New Traits and Mentorship Teams. Brokers of the future will need to be selectively hired, mentored and invested in so they can create steady income streams for their firms and themselves. Compensation will come from providing sound real estate strategy on a fee-for-service basis paid by the user, rather than a commission disconnected from the value to the user. Empathy, ethics, and social and emotional intelligence, combined with a willingness to deeply learn the real estate business from multiple viewpoints, will be the traits that distinguish successful new brokers of the future.
As technology shakes up the industry, brokerage firms should retool their mentorship approach to new-broker training. Fresh ideas and outside perspectives are needed now more than ever as companies recalibrate for technology-driven expertise in the hands of millennials and the next generations. Find an opinionated, successful property owner or property manager, as well as a lender in the local market, to serve on mentorship teams. The property owner/manager will provide the unvarnished feedback needed to both focus and expand training approaches.
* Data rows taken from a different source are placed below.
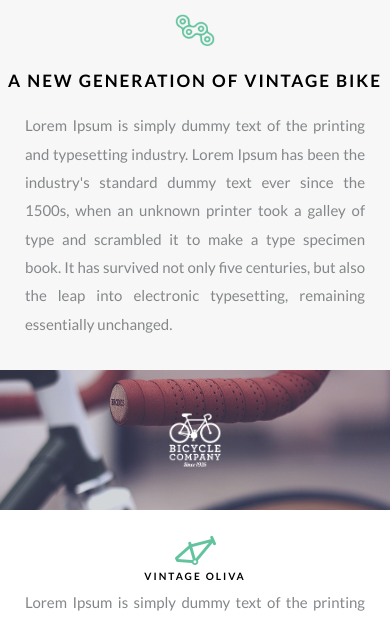
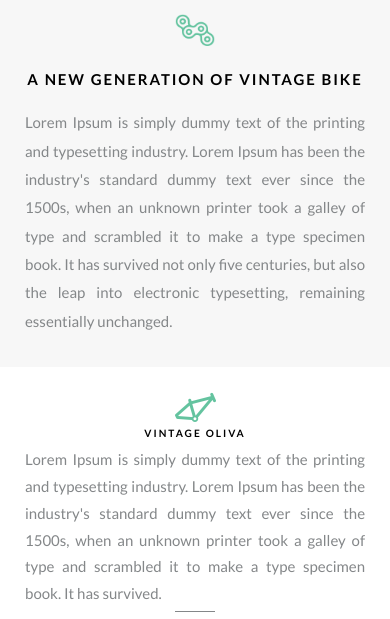
Before and after one commit to pashkapage/4, a plain HTML site: page index.html in a window 390 px wide. Shown: the part 209-828 px from the top of the page. Drawn offline with Linux system fonts and the light colour scheme.

Commit message:
еще немного правок

```diff
--- a/style.scss
+++ b/style.scss
@@ -540,14 +540,17 @@ body {
     }
     .work {
         grid-template-columns: 1fr 1fr;
+        &__elem{
+            height: auto;
+        }
+
         .work__elem--1{
             grid-column: 1/3;
             grid-row: unset;
-            transition: 1s;
         }
         .work__elem--2{
             grid-column: 1/3;
-            grid-row: unset;
+            grid-row: 1/2;
         }
         .work__elem--3{
             grid-column: 1/3;
@@ -630,6 +633,12 @@ body {
     .contact{
         grid-template-columns:50px 1fr 1fr 1fr 1fr 50px;
     }
+    .about-us__item--h1 {
+        font-size: 15px;
+        margin-left: 25px;
+        margin-right: 25px;
+        text-align: center;
+    }
 }
 
 @media(max-width: 475px){
```
Also changed, not shown: style.css, 1 other file.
Many people in the industry have hilarious, sad or pathetic tales of cold calls by new, untrained and certainly unprofessional brokers. Unfortunately, these poorly trained brokers can tarnish the entire commercial real estate profession. It’s possible that a sincere effort on the part of the brokerage community to increase and improve its professionalism by seeking the input of those who have been paying commissions would be well received and productive.
Bringing a lender on to the mentor team provides another type of professionalism and a deeper awareness of underwriting, as well as knowledge about how to value and qualify a business or tenant prospect. Adding feedback loops would be the next important step. Brokers and property owners should have respectful discussions to dissect the pros and cons of the process each used in both successful and unsuccessful leasing efforts. This kind of qualitative and subjective discussion will benefit brokers and property owners and ultimately create a positive impact on the whole commercial real estate industry.
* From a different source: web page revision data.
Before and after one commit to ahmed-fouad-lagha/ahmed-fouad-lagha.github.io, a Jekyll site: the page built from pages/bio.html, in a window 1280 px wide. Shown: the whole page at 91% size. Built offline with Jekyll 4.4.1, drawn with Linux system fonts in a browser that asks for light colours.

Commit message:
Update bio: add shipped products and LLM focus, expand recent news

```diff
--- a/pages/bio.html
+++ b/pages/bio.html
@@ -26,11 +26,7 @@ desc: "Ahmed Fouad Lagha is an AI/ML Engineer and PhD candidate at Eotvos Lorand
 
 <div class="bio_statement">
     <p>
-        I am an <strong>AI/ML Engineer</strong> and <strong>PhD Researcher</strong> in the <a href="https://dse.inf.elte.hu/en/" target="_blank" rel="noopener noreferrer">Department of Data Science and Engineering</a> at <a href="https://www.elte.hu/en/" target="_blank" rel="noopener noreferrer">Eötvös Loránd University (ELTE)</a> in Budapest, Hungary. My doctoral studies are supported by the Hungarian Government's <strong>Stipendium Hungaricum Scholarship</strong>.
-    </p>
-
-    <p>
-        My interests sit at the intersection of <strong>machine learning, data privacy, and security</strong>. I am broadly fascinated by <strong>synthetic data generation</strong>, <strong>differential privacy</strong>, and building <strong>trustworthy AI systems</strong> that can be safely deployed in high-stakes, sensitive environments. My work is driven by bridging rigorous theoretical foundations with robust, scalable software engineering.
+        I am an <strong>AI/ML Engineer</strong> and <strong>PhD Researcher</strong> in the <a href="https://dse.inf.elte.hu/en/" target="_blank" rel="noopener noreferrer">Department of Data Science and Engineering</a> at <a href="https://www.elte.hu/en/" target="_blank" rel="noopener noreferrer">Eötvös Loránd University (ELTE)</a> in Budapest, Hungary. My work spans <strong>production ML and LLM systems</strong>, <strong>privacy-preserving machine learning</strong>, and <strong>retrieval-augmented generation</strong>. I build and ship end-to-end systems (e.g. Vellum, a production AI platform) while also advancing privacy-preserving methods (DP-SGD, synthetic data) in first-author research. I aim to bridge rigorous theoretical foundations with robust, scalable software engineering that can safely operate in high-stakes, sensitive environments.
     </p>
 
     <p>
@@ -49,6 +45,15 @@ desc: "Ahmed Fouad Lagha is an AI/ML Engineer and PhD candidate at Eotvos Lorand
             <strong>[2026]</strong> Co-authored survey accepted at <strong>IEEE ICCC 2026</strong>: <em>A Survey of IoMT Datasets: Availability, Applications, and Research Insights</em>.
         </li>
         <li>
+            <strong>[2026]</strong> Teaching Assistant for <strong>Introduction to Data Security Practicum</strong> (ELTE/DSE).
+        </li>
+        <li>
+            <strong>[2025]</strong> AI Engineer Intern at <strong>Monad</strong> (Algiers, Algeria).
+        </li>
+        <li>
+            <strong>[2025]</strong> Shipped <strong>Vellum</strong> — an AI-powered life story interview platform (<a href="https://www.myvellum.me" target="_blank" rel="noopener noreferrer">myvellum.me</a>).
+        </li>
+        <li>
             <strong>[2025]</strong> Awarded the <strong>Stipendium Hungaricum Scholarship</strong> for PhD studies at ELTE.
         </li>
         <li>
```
Adopting this expanded form of mentorship, professionalism and feedback will enhance performance and job satisfaction. It will also help ensure that the disruption of the brokerage model by commercial real estate technology won’t leave one looking in the rear-view mirror — or worse, obsolete.
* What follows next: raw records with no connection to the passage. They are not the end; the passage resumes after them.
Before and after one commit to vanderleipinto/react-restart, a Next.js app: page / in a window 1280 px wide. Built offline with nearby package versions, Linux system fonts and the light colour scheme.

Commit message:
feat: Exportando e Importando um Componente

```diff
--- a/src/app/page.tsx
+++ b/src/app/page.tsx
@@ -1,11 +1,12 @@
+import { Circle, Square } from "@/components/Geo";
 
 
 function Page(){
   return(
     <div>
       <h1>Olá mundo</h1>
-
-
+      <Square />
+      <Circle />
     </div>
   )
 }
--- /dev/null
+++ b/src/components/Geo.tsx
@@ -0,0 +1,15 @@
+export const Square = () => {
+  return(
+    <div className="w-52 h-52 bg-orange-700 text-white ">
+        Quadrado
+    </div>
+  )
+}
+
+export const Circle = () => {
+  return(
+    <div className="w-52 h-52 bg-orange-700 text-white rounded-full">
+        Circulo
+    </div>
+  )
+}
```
A new on-demand course offered by NAIOP’s Center for Education will show brokers how to apply technology in their profession. Topics to be covered in “Brokering in the Digital Age” include building stronger relationships by using social media effectively, understanding the benefits of storing relationship data in a customer-relationship management (CRM) system, learning how to build a database of deal information, and applying proven strategies to form deeper relationships with clients. The course will be available in January 2019.
For more information, visit www.naiop.org/Learn/Courses
Joan Woodard is the former president and CEO of Simons & Woodard, a management, architecture and development firm based in Santa Rosa, California. With over 45 years representing property owners around the country, she has executed more than 10 million square feet of lease and sale transactions.